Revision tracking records
Start of Block
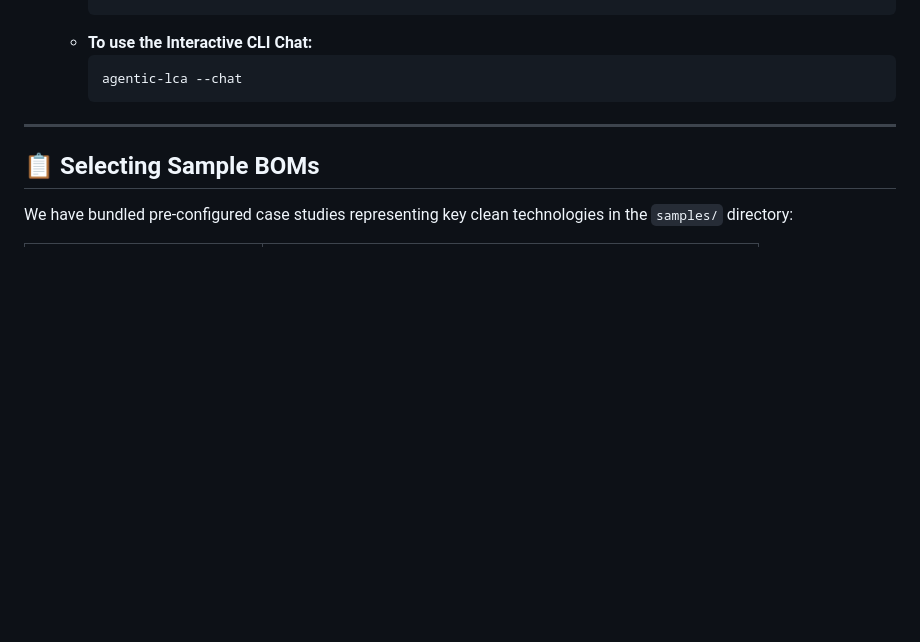
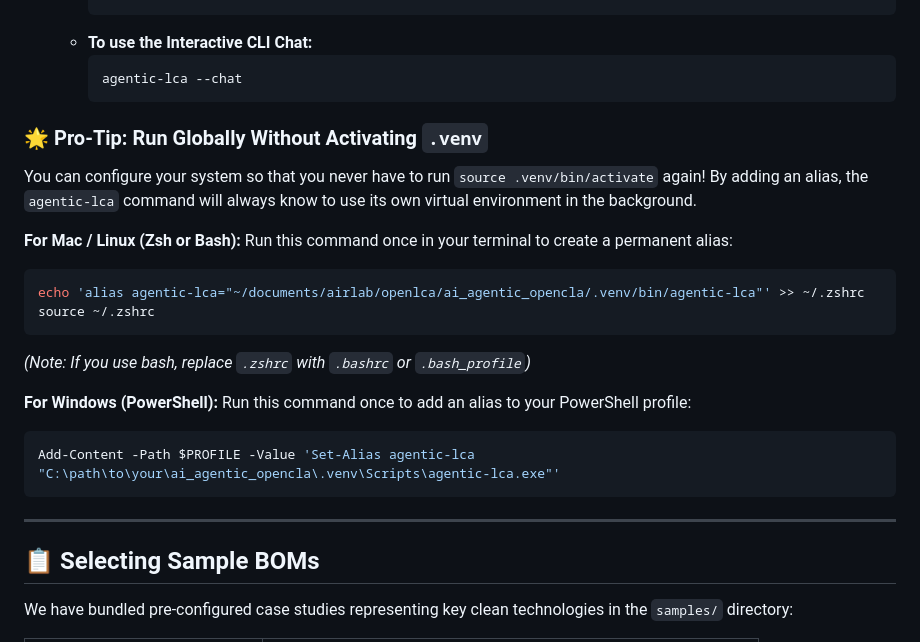
Before and after one commit to shreesomnath/ai_agentic_opencla, a Markdown page: README.md, the part around the change. Drawn GitHub-style; blank space fills up the shorter version.

Commit message:
docs: add global alias setup guide for mac/linux and windows

````diff
--- a/README.md
+++ b/README.md
@@ -133,6 +133,24 @@ If you have already cloned the repository and installed everything, here is how
      ```bash
      agentic-lca --chat
      ```
+
+### 🌟 Pro-Tip: Run Globally Without Activating `.venv`
+You can configure your system so that you never have to run `source .venv/bin/activate` again! By adding an alias, the `agentic-lca` command will always know to use its own virtual environment in the background.
+
+**For Mac / Linux (Zsh or Bash):**
+Run this command once in your terminal to create a permanent alias:
+```bash
+echo 'alias agentic-lca="~/documents/airlab/openlca/ai_agentic_opencla/.venv/bin/agentic-lca"' >> ~/.zshrc
+source ~/.zshrc
+```
+*(Note: If you use bash, replace `.zshrc` with `.bashrc` or `.bash_profile`)*
+
+**For Windows (PowerShell):**
+Run this command once to add an alias to your PowerShell profile:
+```powershell
+Add-Content -Path $PROFILE -Value 'Set-Alias agentic-lca "C:\path\to\your\ai_agentic_opencla\.venv\Scripts\agentic-lca.exe"'
+```
+
 ---
 
 ## 📋 Selecting Sample BOMs
````
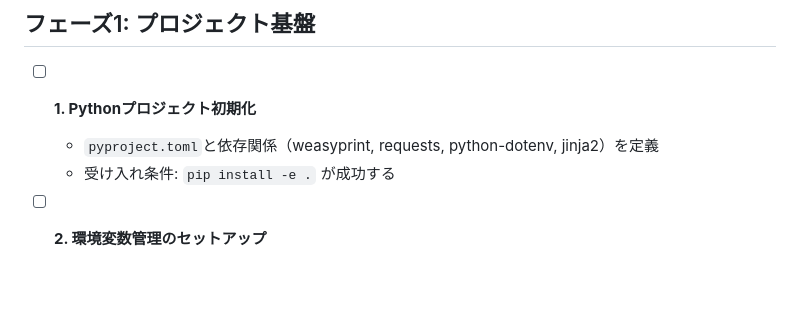
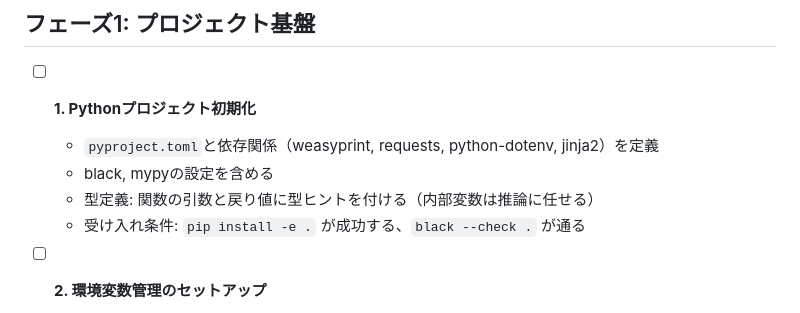
Before and after one commit to tana-kase/e-paper-todo2, a Markdown page: TASKS.md, the part around the change. GitHub-like rendering; blank space fills up the shorter version.

```diff
--- a/TASKS.md
+++ b/TASKS.md
@@ -24,7 +24,9 @@
 
 - [ ] **1. Pythonプロジェクト初期化**
   - `pyproject.toml`と依存関係（weasyprint, requests, python-dotenv, jinja2）を定義
-  - 受け入れ条件: `pip install -e .` が成功する
+  - black, mypyの設定を含める
+  - 型定義: 関数の引数と戻り値に型ヒントを付ける（内部変数は推論に任せる）
+  - 受け入れ条件: `pip install -e .` が成功する、`black --check .` が通る
 
 - [ ] **2. 環境変数管理のセットアップ**
   - `.env.example`ファイル作成、python-dotenvで読み込み
```
Also changed, not shown: CLAUDE.md (added, +31 -0 lines).
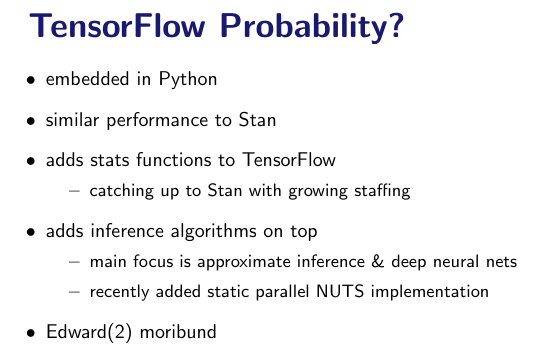
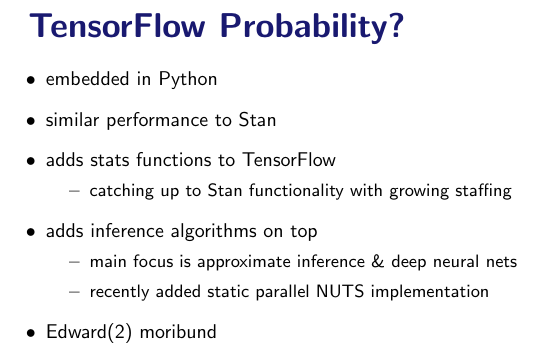
Before and after one commit to bob-carpenter/talks, a LaTeX document (flatiron-job/flatiron-job-talk-oct-2019.tex): part of page 89 of 92, cut so that both start at the same text. Compiled offline with pdfLaTeX; a LaTeX package or settings file that is missing is left out.

Commit message:
talk as given

```diff
--- a/flatiron-job/flatiron-job-talk-oct-2019.tex
+++ b/flatiron-job/flatiron-job-talk-oct-2019.tex
@@ -1178,7 +1178,7 @@
 \item similar performance to Stan
 \item adds stats functions to TensorFlow
 \begin{subitemize}
-\item catching up to Stan with growing staffing
+\item catching up to Stan functionality with growing staffing
 \end{subitemize}
 \item adds inference algorithms on top
 \begin{subitemize}
```
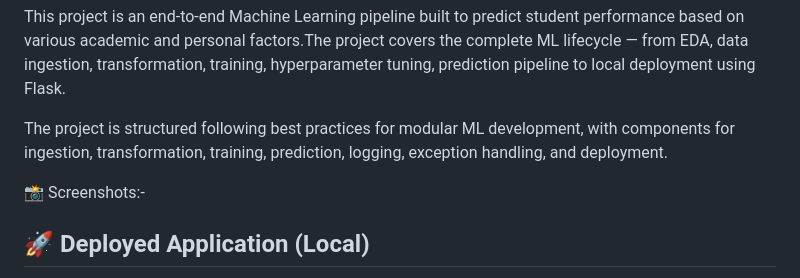
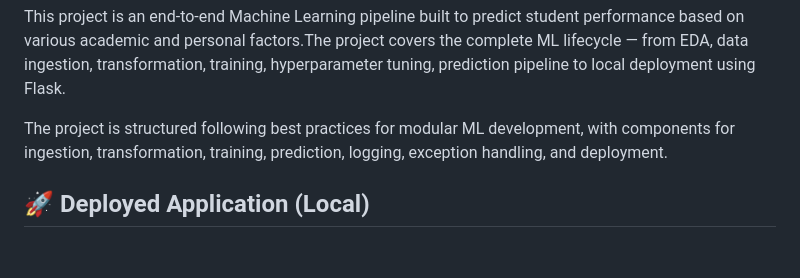
Before and after one commit to Vicky1jat/ML_student_performance, a Markdown page: README.md, the part around the change printed below. Drawn GitHub-style; blank space fills up the shorter version.

```diff
--- a/README.md
+++ b/README.md
@@ -9,7 +9,6 @@
   The project is structured following best practices for modular ML development, with components for
   ingestion, transformation, training, prediction, logging, exception handling, and deployment.
 
-📸 Screenshots:-
   ## 🚀 Deployed Application (Local)
    Here’s a screenshot of the locally deployed Flask app:
    ![Deployed App](./deployedimage.png)
```
Also changed, not shown: other parts of README.md (+7 -5 lines).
End of Block
[What needs to be done]:
Wherever the string "Stan" occurs in the records above, copy that line.

[Answer box]:
 \item similar performance to Stan
-\item catching up to Stan with growing staffing
+\item catching up to Stan functionality with growing staffing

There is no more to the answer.